Record extracts:
╔══

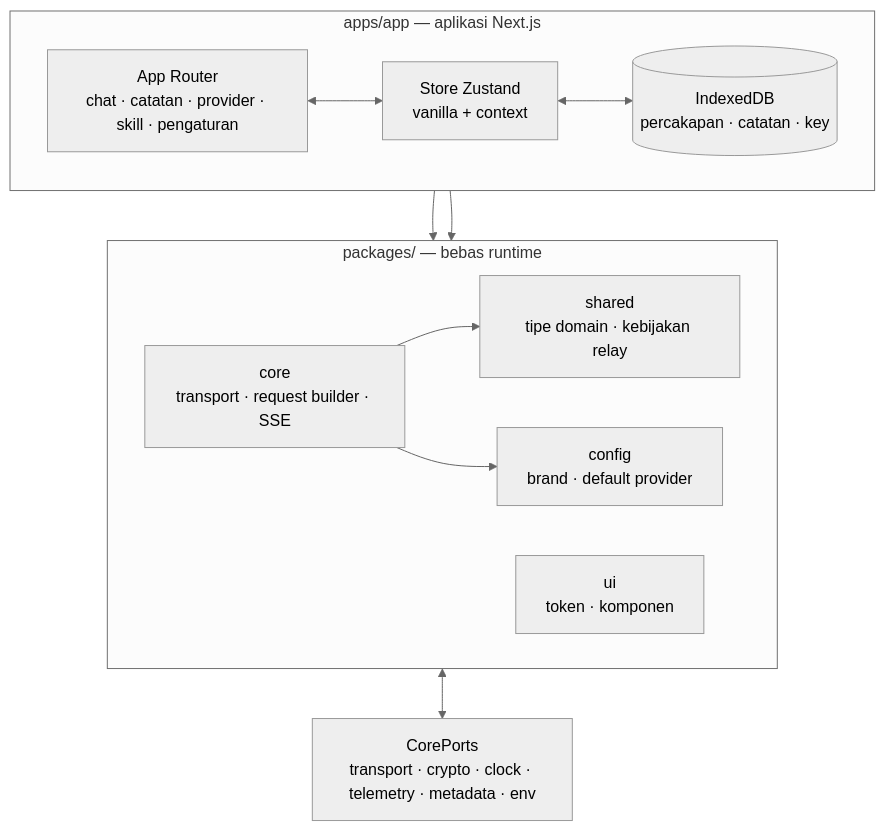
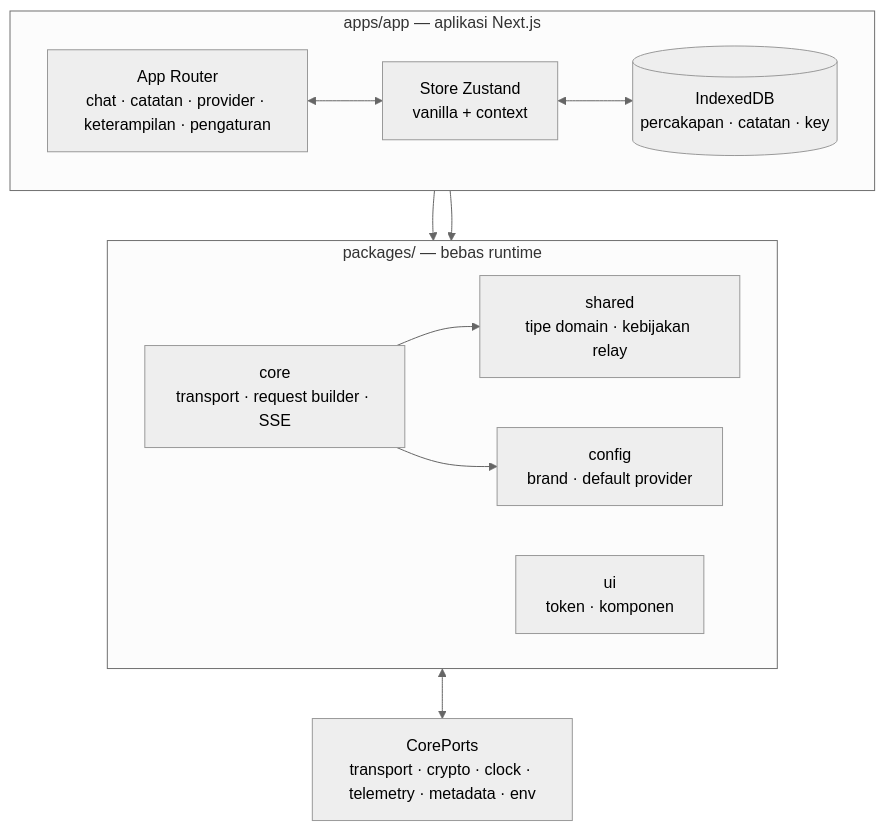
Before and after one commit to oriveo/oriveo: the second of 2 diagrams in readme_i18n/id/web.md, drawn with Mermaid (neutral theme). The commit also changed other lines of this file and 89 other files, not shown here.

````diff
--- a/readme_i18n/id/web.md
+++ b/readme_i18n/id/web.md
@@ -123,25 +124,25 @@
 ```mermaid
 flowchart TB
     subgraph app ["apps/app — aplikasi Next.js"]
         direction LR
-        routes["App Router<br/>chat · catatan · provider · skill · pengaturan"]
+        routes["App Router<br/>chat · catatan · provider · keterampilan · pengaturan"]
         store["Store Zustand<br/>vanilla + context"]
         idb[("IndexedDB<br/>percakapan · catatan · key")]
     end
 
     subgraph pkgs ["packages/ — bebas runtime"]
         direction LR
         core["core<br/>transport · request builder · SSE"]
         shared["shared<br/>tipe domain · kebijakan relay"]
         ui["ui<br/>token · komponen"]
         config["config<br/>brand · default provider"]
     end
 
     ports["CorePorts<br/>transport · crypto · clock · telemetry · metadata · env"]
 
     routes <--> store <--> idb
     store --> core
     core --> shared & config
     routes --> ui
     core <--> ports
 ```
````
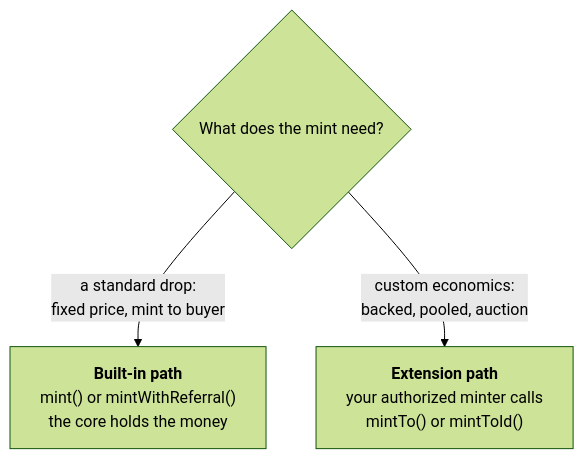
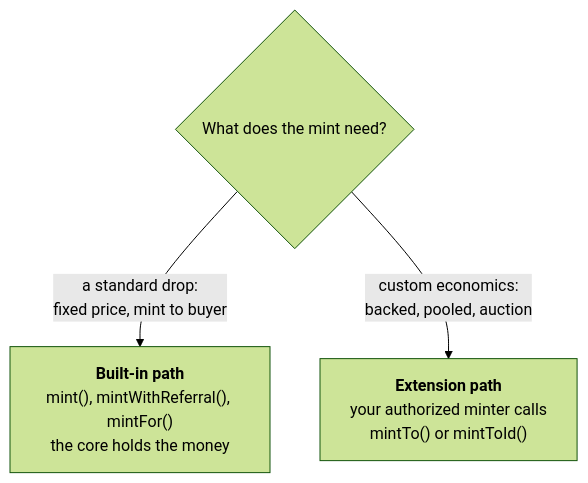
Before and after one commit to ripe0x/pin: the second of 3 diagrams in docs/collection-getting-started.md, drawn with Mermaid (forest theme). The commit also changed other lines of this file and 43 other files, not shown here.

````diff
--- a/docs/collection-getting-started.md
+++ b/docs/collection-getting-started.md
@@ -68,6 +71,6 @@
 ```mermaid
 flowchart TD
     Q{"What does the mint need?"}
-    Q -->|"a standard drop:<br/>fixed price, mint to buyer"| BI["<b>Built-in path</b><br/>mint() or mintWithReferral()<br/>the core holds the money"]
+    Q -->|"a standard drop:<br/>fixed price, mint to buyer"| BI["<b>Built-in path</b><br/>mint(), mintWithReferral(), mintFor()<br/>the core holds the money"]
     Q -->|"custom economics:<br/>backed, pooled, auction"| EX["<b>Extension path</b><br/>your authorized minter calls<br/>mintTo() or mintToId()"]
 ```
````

╚══
╔══

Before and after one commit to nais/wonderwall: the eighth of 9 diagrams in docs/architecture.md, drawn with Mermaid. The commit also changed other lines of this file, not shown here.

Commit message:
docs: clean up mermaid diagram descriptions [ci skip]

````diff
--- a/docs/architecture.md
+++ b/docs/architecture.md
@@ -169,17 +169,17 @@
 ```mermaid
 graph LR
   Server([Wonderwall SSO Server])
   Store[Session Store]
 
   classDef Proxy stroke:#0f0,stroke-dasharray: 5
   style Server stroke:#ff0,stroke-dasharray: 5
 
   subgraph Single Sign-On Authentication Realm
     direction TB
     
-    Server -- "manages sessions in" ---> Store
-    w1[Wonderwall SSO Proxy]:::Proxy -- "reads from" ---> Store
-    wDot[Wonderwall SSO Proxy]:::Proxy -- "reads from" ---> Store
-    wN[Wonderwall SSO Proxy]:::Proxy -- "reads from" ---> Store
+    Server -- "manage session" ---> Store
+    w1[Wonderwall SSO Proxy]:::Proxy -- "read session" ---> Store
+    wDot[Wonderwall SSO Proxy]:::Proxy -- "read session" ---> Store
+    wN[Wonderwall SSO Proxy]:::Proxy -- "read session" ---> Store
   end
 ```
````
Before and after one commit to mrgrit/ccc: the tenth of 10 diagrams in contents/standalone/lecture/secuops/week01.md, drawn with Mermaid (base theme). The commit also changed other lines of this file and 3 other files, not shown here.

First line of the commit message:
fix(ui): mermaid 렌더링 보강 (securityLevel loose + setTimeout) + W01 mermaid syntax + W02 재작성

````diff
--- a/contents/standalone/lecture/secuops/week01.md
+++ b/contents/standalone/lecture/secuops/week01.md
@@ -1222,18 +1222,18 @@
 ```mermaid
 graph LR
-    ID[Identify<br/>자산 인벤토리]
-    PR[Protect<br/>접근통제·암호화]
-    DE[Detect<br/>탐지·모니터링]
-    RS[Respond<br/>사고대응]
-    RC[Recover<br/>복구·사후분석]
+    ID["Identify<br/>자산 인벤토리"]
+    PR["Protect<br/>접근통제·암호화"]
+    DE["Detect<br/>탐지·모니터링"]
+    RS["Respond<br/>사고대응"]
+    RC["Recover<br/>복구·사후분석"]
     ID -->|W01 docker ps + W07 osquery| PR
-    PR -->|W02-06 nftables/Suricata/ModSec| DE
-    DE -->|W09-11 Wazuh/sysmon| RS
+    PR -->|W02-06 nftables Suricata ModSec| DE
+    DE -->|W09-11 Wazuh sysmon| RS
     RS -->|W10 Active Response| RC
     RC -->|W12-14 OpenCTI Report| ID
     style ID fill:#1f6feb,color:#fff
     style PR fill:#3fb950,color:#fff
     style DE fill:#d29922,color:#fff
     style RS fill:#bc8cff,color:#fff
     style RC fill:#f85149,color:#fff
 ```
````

╚══

Requirement: Figure out how many lines of the listing above include "fill"; the answer is that number alone.

Answer to this exercise: 5